With the defeat of the new taxes, a streamline budget went into effect with $500 million less in spending. The resulting plan was quickly dubbed by the democrats as the “Doomsday Budget”, but was in many ways a better budget for most of Maryland and Anne Arundel County, see my May post.
Also democrat leadership saw the regular session as a failure because it failed to pass an expanded gambling bill; therefore, the General Assembly reconvened to hold not one, but two special sessions so the General Assembly could finish work on both the budget and a plan to allow table games and a sixth casino in the state, both of which were hard fought and controversial.
For the first session, the legislature reconvened in a three-day special session in May and increased taxes before the July 1st start of the new fiscal year. The final plan included a hike in income taxes and a controversial shift of teacher pension costs, $136.6 million the first year, from the state to the counties. County leaders argued that their jurisdictions were being sent the bill for poor state management.
The second session occurred in August, where the General Assembly agreed to expand gambling not only by adding table games, but by adding a sixth authorized location in Prince George’s County. To Make the additional location acceptable to the exisiting casinos, the legislature agreed to substantially reduce the state taxes collected on gambling undercutting any advantage claimed for education.
The state consitution requires changes in gambling to be approved by the voters and so the battle for gambling continued into the general election in November. State voters were asked to approve the changes and it prompted a fierce $100 million campaign, the most visible of the year, between opposite sides; still the expansion was approved.
Also in 2012, the governor stepped up his attack on the rural communities by greatly limiting the use of septic systems and establishing “growth tiers” to regulate development. The plan was vigorously opposed by lawmakers from the state’s rural counties who saw it as a blow to the authority of local governments to decide local matters.

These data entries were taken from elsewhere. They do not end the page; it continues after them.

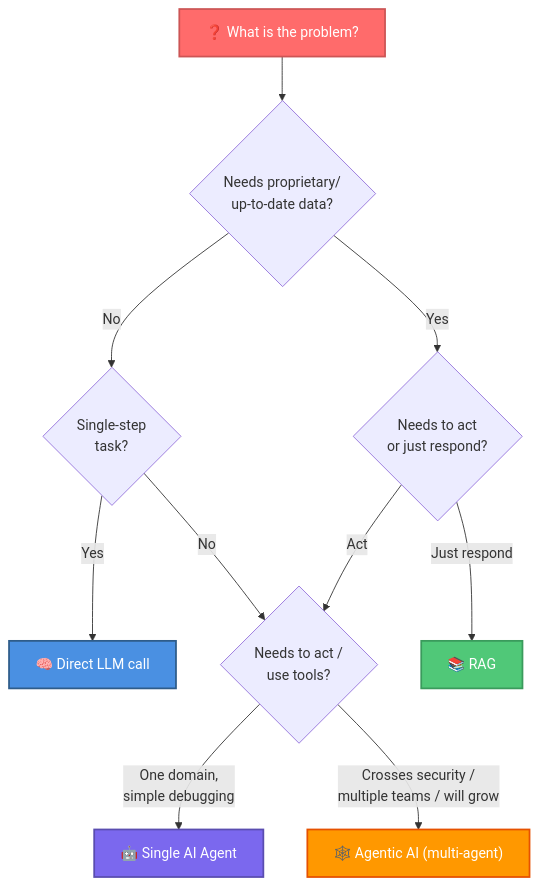
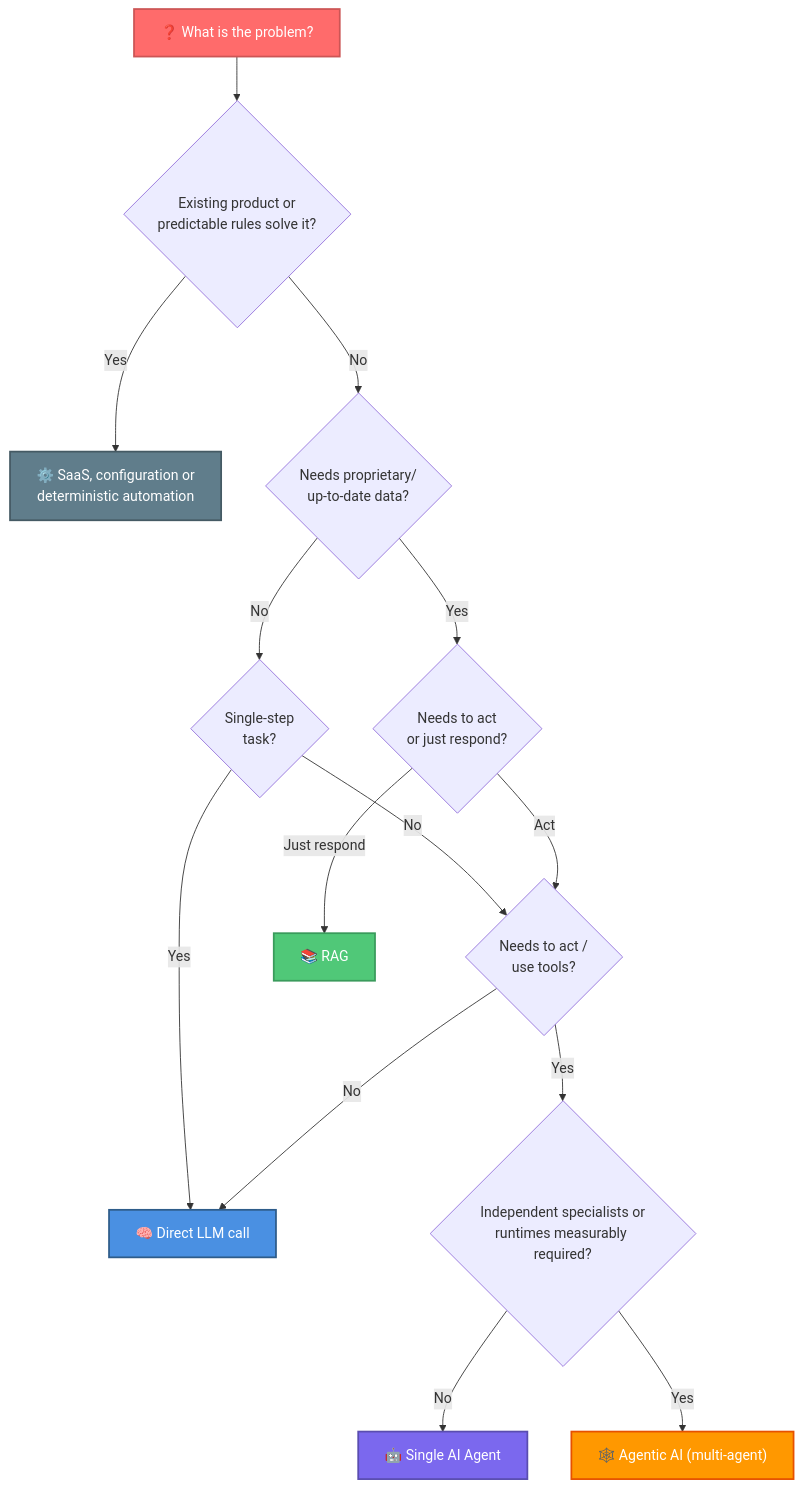
Before and after one commit to fabioharams/hubsp-ai-skill: the sixth of 6 diagrams in references/01-llm-rag-ai-agent-fundamentals.md, drawn with Mermaid. The commit also changed other lines of this file and 7 other files, not shown here.

````diff
--- a/references/01-llm-rag-ai-agent-fundamentals.md
+++ b/references/01-llm-rag-ai-agent-fundamentals.md
@@ -195,18 +195,23 @@
 ```mermaid
 flowchart TD
-    A["❓ What is the problem?"] --> B{"Needs proprietary/<br/>up-to-date data?"}
+    A["❓ What is the problem?"] --> P{"Existing product or<br/>predictable rules solve it?"}
+    P -- Yes --> SIMPLE["⚙️ SaaS, configuration or<br/>deterministic automation"]
+    P -- No --> B{"Needs proprietary/<br/>up-to-date data?"}
     B -- No --> C{"Single-step<br/>task?"}
     C -- Yes --> LLM["🧠 Direct LLM call"]
     C -- No --> D{"Needs to act /<br/>use tools?"}
     B -- Yes --> E{"Needs to act<br/>or just respond?"}
     E -- "Just respond" --> RAG["📚 RAG"]
     E -- "Act" --> D
-    D -- "One domain,<br/>simple debugging" --> AGENT["🤖 Single AI Agent"]
-    D -- "Crosses security /<br/>multiple teams / will grow" --> MULTI["🕸️ Agentic AI (multi-agent)"]
+    D -- No --> LLM
+    D -- Yes --> F{"Independent specialists or<br/>runtimes measurably required?"}
+    F -- No --> AGENT["🤖 Single AI Agent"]
+    F -- Yes --> MULTI["🕸️ Agentic AI (multi-agent)"]
 
     style A fill:#FF6B6B,stroke:#CC5555,color:#fff,stroke-width:2px
+    style SIMPLE fill:#607D8B,stroke:#455A64,color:#fff,stroke-width:2px
     style LLM fill:#4A90E2,stroke:#2E5C8A,color:#fff,stroke-width:2px
     style RAG fill:#50C878,stroke:#3A9B5C,color:#fff,stroke-width:2px
     style AGENT fill:#7B68EE,stroke:#5A4DB0,color:#fff,stroke-width:2px
     style MULTI fill:#FF9800,stroke:#E65100,color:#fff,stroke-width:2px
 ```
````
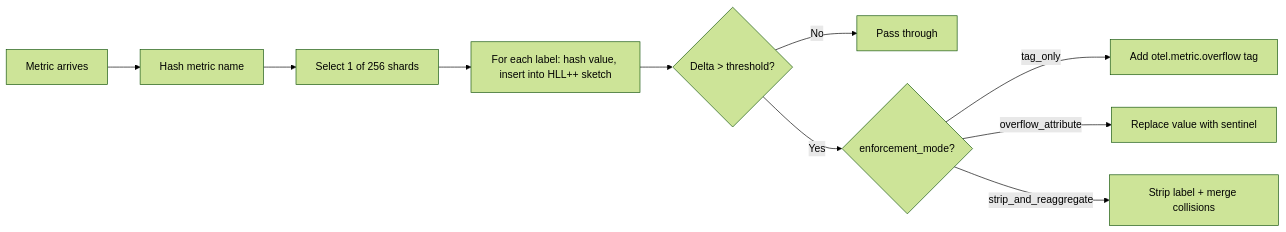
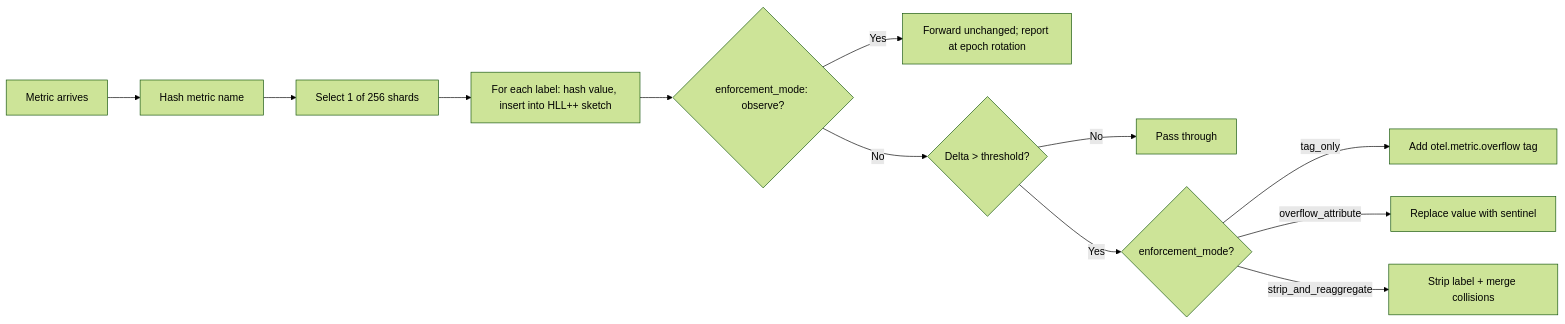
Before and after one commit to open-telemetry/opentelemetry-collector-contrib: the diagram in processor/cardinalityguardianprocessor/README.md, drawn with Mermaid (forest theme). The commit also changed other lines of this file and 9 other files, not shown here.

First line of the commit message:
[processor/cardinalityguardian] Add observe enforcement mode

````diff
--- a/processor/cardinalityguardianprocessor/README.md
+++ b/processor/cardinalityguardianprocessor/README.md
@@ -36,12 +36,14 @@
 ```mermaid
 flowchart LR
     A[Metric arrives] --> B[Hash metric name]
     B --> C[Select 1 of 256 shards]
     C --> D[For each label: hash value, insert into HLL++ sketch]
-    D --> E{Delta > threshold?}
+    D --> O{enforcement_mode: observe?}
+    O -- Yes --> P[Forward unchanged; report at epoch rotation]
+    O -- No --> E{Delta > threshold?}
     E -- No --> F[Pass through]
     E -- Yes --> G{enforcement_mode?}
     G -- tag_only --> H[Add otel.metric.overflow tag]
     G -- overflow_attribute --> OA[Replace value with sentinel]
     G -- strip_and_reaggregate --> I[Strip label + merge collisions]
 ```
````
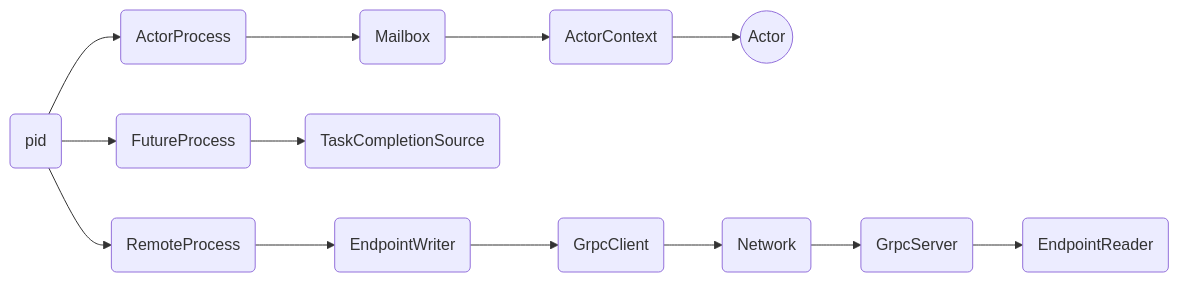
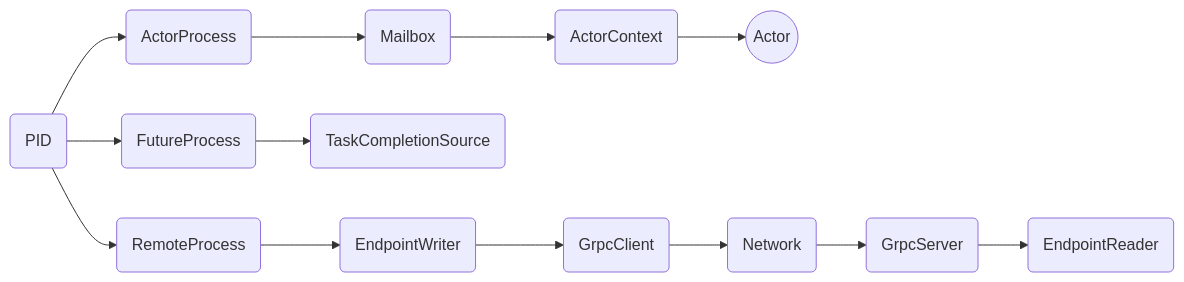
The sixth of 6 diagrams in hugo/content/docs/pid.md (asynkron/protoactor-website), drawn with Mermaid before and after one commit. The commit also changed other lines of this file and 17 other files, not shown here.

````diff
--- a/hugo/content/docs/pid.md
+++ b/hugo/content/docs/pid.md
@@ -31,32 +114,33 @@
 ```mermaid
 graph LR
-pid(pid)
+pid(PID)
+class pid light-blue
 
 ActorProcess(ActorProcess)
 FutureProcess(FutureProcess)
 RemoteProcess(RemoteProcess)
 
 Mailbox(Mailbox)
 ActorContext(ActorContext)
 Actor((Actor))
 
 TaskCompletionSource(TaskCompletionSource)
 
 RemoteProcess(RemoteProcess)
 
 EndpointWriter(EndpointWriter)
 EndpointReader(EndpointReader)
 
 network(Network)
 class network message
 
 GrpcServer(GrpcServer)
 class GrpcServer green
 GrpcClient(GrpcClient)
 class GrpcClient green
 
 
 pid --> ActorProcess --> Mailbox --> ActorContext --> Actor
 pid --> FutureProcess --> TaskCompletionSource
 pid --> RemoteProcess --> EndpointWriter --> GrpcClient --> network --> GrpcServer --> EndpointReader
 ```
````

Initiatives that stalled in 2012 such as offshore wind power and transportation funding (gas tax), are likely to be re-introduced in the 2013 session, and Marylanders can also expect a major debate over gun control proposals in the wake of the mass shooting this month in Connecticut.